Whatever the circumstances that led a young Israeli man of 21 from Beersheba to disappear in the Palestinian village of Beit Anoun in the Hebron hills Thursday afternoon, April 2, the authorities are treating his disappearance as a security incident and possible kidnapping and pulling out all the stops to find him.
Fresh in all their memories is the kidnap and murder by Hamas terrorists of three Israeli teenage boys in the same area last summer, an event which led to Israel’s last operation against Hamas in Gaza. Therefore, scores of foot soldiers have been deployed by the IDF and police to scour the area, where the villages are riddled with extgremist Hamas and Jihad Islami cells. The Palestinian Authority’s security and intelligence agencies are aiding the Shin Bet and military intelligence in the search, which is severely hampered by the dark, the rugged hill terrain, the hostility of local villagers and the fact that the missing man left his cell phone in his car.
A wide net has been spread beyond the village and intelligence assets activated to in a broad area.
It was the breakdown of the car and the absence of a tool for changing a flat tire that sent the missing man to the Palestinian Beit Anoun village in search of a tool, when he could just as quickly reached the Jewish location of Kiryat Arba.
When he failed to return to the car, the friend with him, who was also from Beersheba, called the police. After questioning the friend and taking the circumstances into account, the police soon decided that the event itself may have originated in some criminal activity but had since deteriorated into a security issue.

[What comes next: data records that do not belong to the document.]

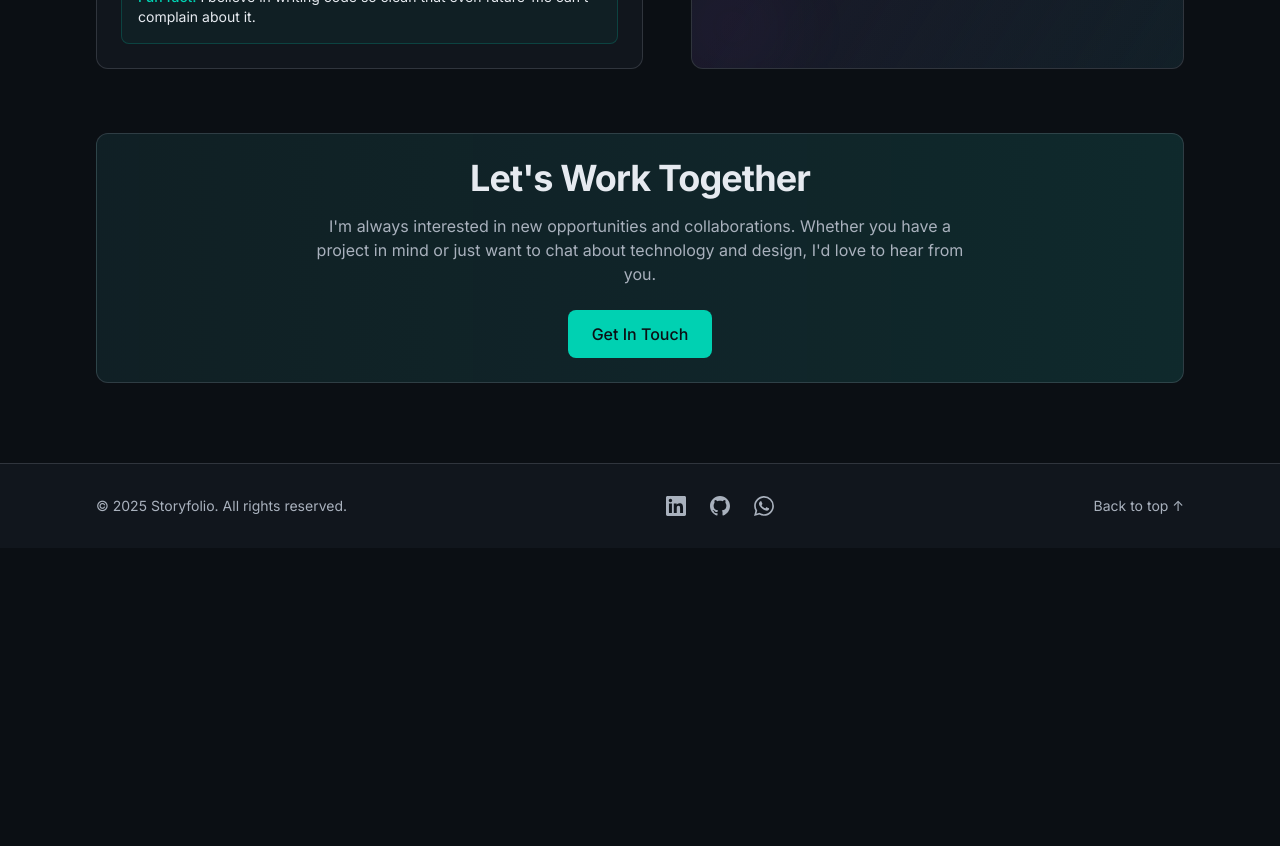
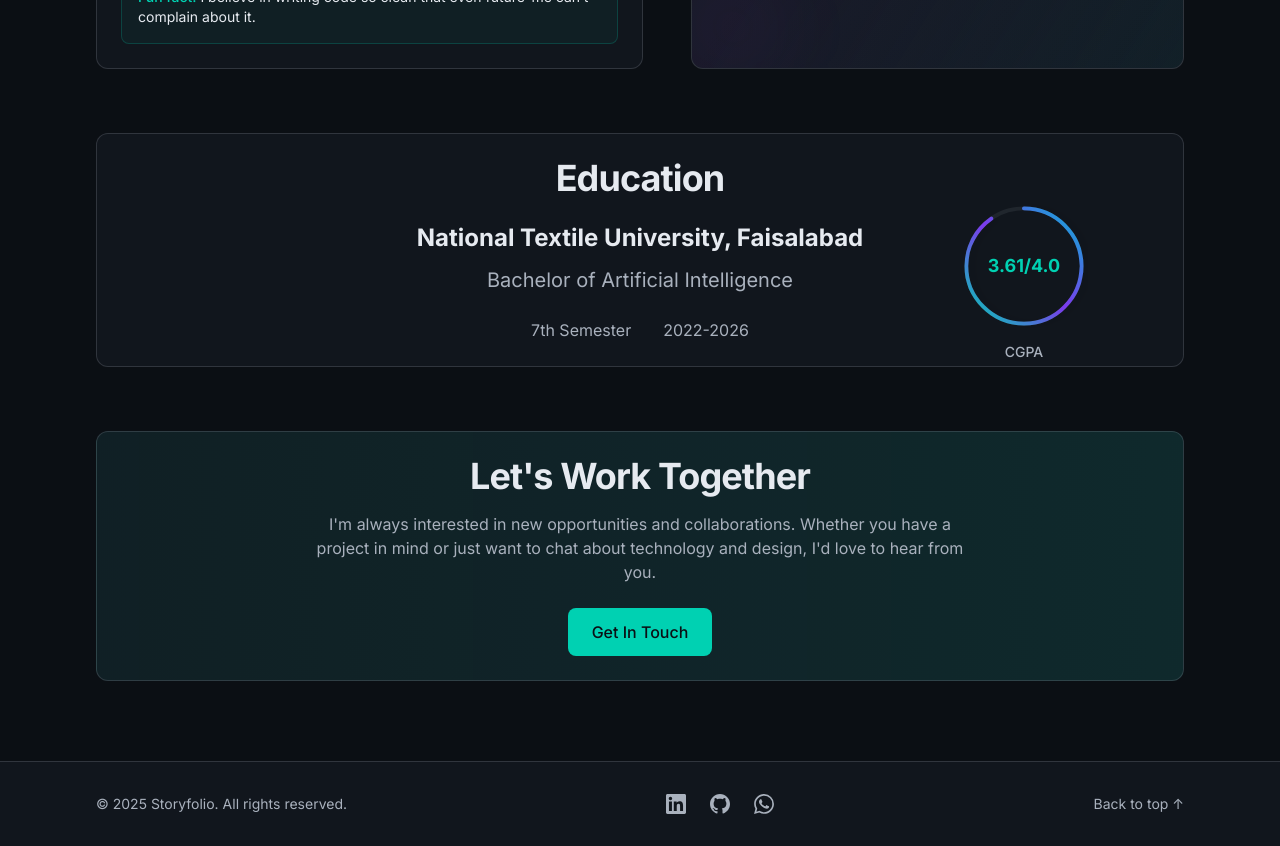
Before and after one commit to Sheeraz-07/personal-portfolio-website, a Next.js app: page /about in a window 1280 px wide. Shown: the part 1040-1886 px from the top of the page. Before the commit the page ends 1588 px from the top, so only its background shows below. Built offline with nearby package versions, Linux system fonts and the light colour scheme.

Commit message:
Everything is all set and the website is ready to be deployed

```diff
--- a/app/(site)/about/page.tsx
+++ b/app/(site)/about/page.tsx
@@ -1,5 +1,6 @@
 'use client'
 
+import { useState, useEffect } from 'react'
 import { motion } from 'framer-motion'
 import { Container } from '@/components/ui/Container'
 import { SectionHeading } from '@/components/ui/SectionHeading'
@@ -7,6 +8,69 @@ import { Card } from '@/components/ui/Card'
 import { ModernSkillsSection } from '@/components/ui/ModernSkillsSection'
 import { siteConfig } from '@/content/site'
 import Image from "next/image"
+
+function CGPAProgressRing() {
+  const [animatedValue, setAnimatedValue] = useState(0)
+  const cgpaValue = (3.61 / 4.0) * 100 // Convert CGPA to percentage
+  const radius = 45
+  const circumference = 2 * Math.PI * radius
+  const strokeDasharray = circumference
+  const strokeDashoffset = circumference - (animatedValue / 100) * circumference
+
+  useEffect(() => {
+    const timer = setTimeout(() => {
+      setAnimatedValue(cgpaValue)
+    }, 800)
+    return () => clearTimeout(timer)
+  }, [])
+
+  return (
+    <div className="relative w-32 h-32">
+      <svg className="w-full h-full transform -rotate-90" viewBox="0 0 100 100">
+        <circle
+          cx="50"
+          cy="50"
+          r={radius}
+          stroke="rgba(169, 177, 189, 0.1)"
+          strokeWidth="3"
+          fill="none"
+        />
+        <motion.circle
+          cx="50"
+          cy="50"
+          r={radius}
+          stroke="url(#cgpaGradient)"
+          strokeWidth="3"
+          fill="none"
+          strokeLinecap="round"
+          strokeDasharray={strokeDasharray}
+          initial={{ strokeDashoffset: circumference }}
+          animate={{ strokeDashoffset }}
+          transition={{ duration: 1.5, ease: "easeOut", delay: 0.3 }}
+          className="drop-shadow-lg"
+        />
+        <defs>
+          <linearGradient id="cgpaGradient" x1="0%" y1="0%" x2="100%" y2="100%">
+            <stop offset="0%" stopColor="#00D1B2" />
+            <stop offset="50%" stopColor="#7C3AED" />
+            <stop offset="100%" stopColor="#06B6D4" />
+          </linearGradient>
+        </defs>
+      </svg>
+
+      <div className="absolute inset-0 flex flex-col items-center justify-center">
+        <motion.span
+          className="text-lg font-bold text-accent"
+          initial={{ opacity: 0 }}
+          animate={{ opacity: 1 }}
+          transition={{ delay: 1.2 }}
+        >
+          {siteConfig.education.cgpa}
+        </motion.span>
+      </div>
+    </div>
+  )
+}
 
 export default function AboutPage() {
   return (
@@ -73,6 +137,8 @@ export default function AboutPage() {
                 </p>
               </div>
             </Card>
+
+
           </motion.div>
 
           {/* Skills Section */}
@@ -87,6 +153,34 @@ export default function AboutPage() {
             </div>
           </motion.div>
         </div>
+
+        {/* Education Section */}
+        <motion.div
+          initial={{ opacity: 0, y: 20 }}
+          animate={{ opacity: 1, y: 0 }}
+          transition={{ duration: 0.8, delay: 0.5, ease: 'easeOut' }}
+          className="mt-16"
+        >
+          <Card>
+            <SectionHeading level={3} className="mb-6 text-center">
+              Education
+            </SectionHeading>
+            <div className="relative max-w-4xl mx-auto">
+              <div className="text-center">
+                <h4 className="text-2xl font-semibold text-text-primary mb-3">{siteConfig.education.institution}</h4>
+                <p className="text-xl text-text-secondary mb-6">{siteConfig.education.degree}</p>
+                <div className="flex justify-center items-center gap-8 text-base">
+                  <span className="text-text-secondary">{siteConfig.education.semester}</span>
+                  <span className="text-text-secondary">{siteConfig.education.year}</span>
+                </div>
+              </div>
+              <div className="absolute top-1/2 -translate-y-1/2 right-0 flex flex-col items-center">
+                <CGPAProgressRing />
+                <span className="text-sm text-text-secondary mt-3 font-medium">CGPA</span>
+              </div>
+            </div>
+          </Card>
+        </motion.div>
 
         {/* Contact CTA */}
         <motion.div
--- a/app/(site)/contact/page.tsx
+++ b/app/(site)/contact/page.tsx
@@ -52,7 +52,6 @@ export default function ContactPage() {
       }
     } catch (error) {
       console.error('Error sending message:', error)
-      // Handle error (you could show an error message here)
     } finally {
       setIsSubmitting(false)
     }
@@ -96,7 +95,6 @@ export default function ContactPage() {
   return (
     <div className="py-20">
       <Container>
-        {/* Header */}
         <motion.div
           initial={{ opacity: 0, y: 30 }}
           animate={{ opacity: 1, y: 0 }}
@@ -111,19 +109,19 @@ export default function ContactPage() {
           </p>
         </motion.div>
 
-        <div className="grid grid-cols-1 lg:grid-cols-2 gap-12">
-          {/* Contact Form */}
+        <div className="grid grid-cols-1 lg:grid-cols-2 gap-12 items-start">
           <motion.div
             initial={{ opacity: 0, x: -30 }}
             animate={{ opacity: 1, x: 0 }}
             transition={{ duration: 0.8, delay: 0.2, ease: 'easeOut' }}
+            className="h-full"
           >
-            <Card>
+            <Card className="h-full flex flex-col">
               <SectionHeading level={3} className="mb-6">
                 Send a Message
               </SectionHeading>
 
-              <form onSubmit={handleSubmit(onSubmit)} className="space-y-6">
+              <form onSubmit={handleSubmit(onSubmit)} className="space-y-6 flex-1 flex flex-col">
                 <div>
                   <label htmlFor="name" className="block text-sm font-medium text-text-primary mb-2">
                     Name *
@@ -180,6 +178,7 @@ export default function ContactPage() {
 
                 <motion.div
                   whileTap={{ scale: 0.98 }}
+                  className="mt-auto"
                 >
                   <AccentButton
                     type="submit"
@@ -193,14 +192,13 @@ export default function ContactPage() {
             </Card>
           </motion.div>
 
-          {/* Contact Info */}
           <motion.div
             initial={{ opacity: 0, x: 30 }}
             animate={{ opacity: 1, x: 0 }}
             transition={{ duration: 0.8, delay: 0.4, ease: 'easeOut' }}
-            className="space-y-8"
+            className="h-full"
           >
-            <Card>
+            <Card className="h-full flex flex-col">
               <SectionHeading level={3} className="mb-6">
                 Let's Connect
               </SectionHeading>
@@ -238,18 +236,25 @@ export default function ContactPage() {
                 </div>
               </div>
             </Card>
+          </motion.div>
+        </div>
 
+        <motion.div
+          initial={{ opacity: 0, y: 20 }}
+          animate={{ opacity: 1, y: 0 }}
+          transition={{ duration: 0.8, delay: 0.6, ease: 'easeOut' }}
+          className="mt-16"
+        >
           <Card className="bg-gradient-to-r from-accent/5 to-accent/10 border-accent/20">
-              <SectionHeading level={4} className="mb-4">
+            <SectionHeading level={4} className="mb-4 text-center">
               Response Time
             </SectionHeading>
-              <p className="text-text-secondary">
+            <p className="text-text-secondary text-center max-w-2xl mx-auto">
               I typically respond to messages within 24-48 hours. For urgent inquiries,
               feel free to reach out on LinkedIn for a faster response.
             </p>
           </Card>
         </motion.div>
-        </div>
       </Container>
     </div>
   )
--- a/components/ui/Navigation.tsx
+++ b/components/ui/Navigation.tsx
@@ -8,12 +8,21 @@ import Link from 'next/link'
 import { Container } from './Container'
 import { clsx } from 'clsx'
 
+// const navItems = [
+//   { name: 'Home', href: '/' },
+//   { name: 'Projects', href: '/projects' },
+//   { name: 'About', href: '/about' },
+//   { name: 'Contact', href: '/contact' },
+// ]
+
 const navItems = [
   { name: 'Home', href: '/' },
   { name: 'Projects', href: '/projects' },
   { name: 'About', href: '/about' },
+  { name: 'Certifications', href: '/certifications' },
   { name: 'Contact', href: '/contact' },
 ]
+
 
 export function Navigation() {
   const pathname = usePathname()
--- a/content/site.ts
+++ b/content/site.ts
@@ -21,14 +21,32 @@ export interface SocialLink {
   icon: string;
 }
 
+export interface Education {
+  institution: string;
+  degree: string;
+  semester: string;
+  cgpa: string;
+  year: string;
+}
+
+export interface Certification {
+  title: string;
+  issuer: string;
+  date: string;
+  credentialId: string;
+  verifyUrl?: string;
+}
+
 export interface SiteConfig {
   name: string;
   tagline: string;
   bio: string;
   funFact: string;
+  education: Education;
   skills: SkillData[];
   socialLinks: SocialLink[];
   projects: Project[];
+  certifications: Certification[];
 }
 
 export const siteConfig: SiteConfig = {
@@ -36,7 +54,14 @@ export const siteConfig: SiteConfig = {
   tagline: "From Algorithms to Applications—Crafting Tech That Matters.",
   bio: "I'm an AI and IoT innovator exploring the frontier where machine learning, agentic AI, and connected devices collide. From intelligent surveillance systems to smart dashboards and health-monitoring wearables, I design solutions that transform complex tech into real-world impact. Always future-focused, I thrive on crafting systems that are not just functional, but adaptive, intuitive, and built for tomorrow..",
   funFact: "I believe in writing code so clean that even future-me can’t complain about it.",
-skills: [
+education: {
+    institution: "National Textile University, Faisalabad" ,
+    degree: "Bachelor of Artificial Intelligence",
+    semester: "7th Semester",
+    cgpa: "3.61/4.0",
+    year: "2022-2026"
+  },
+  skills: [
   { label: "Python", value: 90 },
   { label: "IoT (ESP32 / Raspberry Pi)", value: 90 },
   { label: "Flask Backend", value: 90 },
@@ -113,9 +138,9 @@ skills: [
     "title": "Table Trace AI",
     "blurb": "AI tool for generating SQL queries and attendance reports from natural language prompts",
     "role": "AI Developer",
-    "tools": ["Python", "NLP", "SQL", "Chainlit"],
+    "tools": ["Python", "RDBMS", "LangChain","SQL", "Chainlit"],
     "results": "Bridged gap between non-technical users and databases, enabling easy query generation and reporting",
-    "images": ["/images/atrep1.jpg", "/images/atrep2.jpeg", "/images/atrep3.jpg"],
+    "images": ["/images/atrep1.jpg", "/images/atrep2.jpeg", "/images/3.jpg"],
     "backstory": "Businesses and educators needed an intuitive way to generate SQL queries and attendance reports without coding knowledge.",
     "process": [
       "Processed natural language prompts using NLP techniques",
@@ -125,6 +150,52 @@ skills: [
       "Tested end-to-end functionality and refined for accuracy"
     ]
   }
-]
+],
+
+  certifications: [
+      {
+      title: "AI for Everyone",
+      issuer: "DeepLearning.AI (Coursera)",
+      date: "Dec 15, 2023",
+      credentialId: "MJM8PNTAVUHQ",
+      verifyUrl: "https://coursera.org/verify/MJM8PNTAVUHQ"
+    },
+    {
+      title: "Get Started With Python",
+      issuer: "Google (Coursera)",
+      date: "Jul 30, 2024",
+      credentialId: "CGMRLXDRPCB8",
+      verifyUrl: "https://coursera.org/verify/CGMRLXDRPCB8"
+    },
+      {
+      title: "Crash Course on Python",
+      issuer: "Google (Coursera)",
+      date: "Jul 3, 2025",
+      credentialId: "WEFR4XM3KC1B",
+      verifyUrl: "https://coursera.org/verify/WEFR4XM3KC1B"
+    },
+      {
+      title: "Google AI Essentials",
+      issuer: "Google (Coursera)",
+      date: "Jun 26, 2024",
+      credentialId: "QW7LZ5MXEWP7",
+      verifyUrl: "https://coursera.org/verify/QW7LZ5MXEWP7"
+    },
+      {
+      title: "Introduction to Relational Database and SQL",
+      issuer: "Coursera Project Network",
+      date: "Jun 27, 2024",
+      credentialId: "ZDVA6KC3R6MG",
+      verifyUrl: "https://coursera.org/verify/ZDVA6KC3R6MG"
+    },
+
+      {
+      title: "Linear Regression With Python",
+      issuer: "Coursera Project Network",
+      date: "Feb 1, 2025",
+      credentialId: "TU4JAQR5R6NV",
+      verifyUrl: "https://coursera.org/verify/TU4JAQR5R6NV"
+    }
+  ]
 
 };
```
Also changed, not shown: app/(site)/certifications/page.tsx (added, +79 -0 lines), 1 other file (tests, documents, lock files or other folders). Lines whose indentation alone changed are shown as unchanged.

They were confirmed in their suspicions by the contents of the missing man’s cell phone and cross-checking it with his friend’s instrument for clues to what brought the pair to this particular part of the West Bank and whom they had arranged to meet. Under questioning, the friend produced several conflicting answers to these questions. It is possible that the missing man was instructed to make a rendezvous in the village on some unknown errand alone and without his cell phone.
Even so, the authorities are taking no chances and treating the event as a possible kidnap by Palestinian terrorists.
IDF Chief of Staff Gady Eisenkott happened to be visiting Central Command headquarters when word of the disappearance came in. He decided to stay and keep a personal eye on the development of what was turning into a highly complicated incident.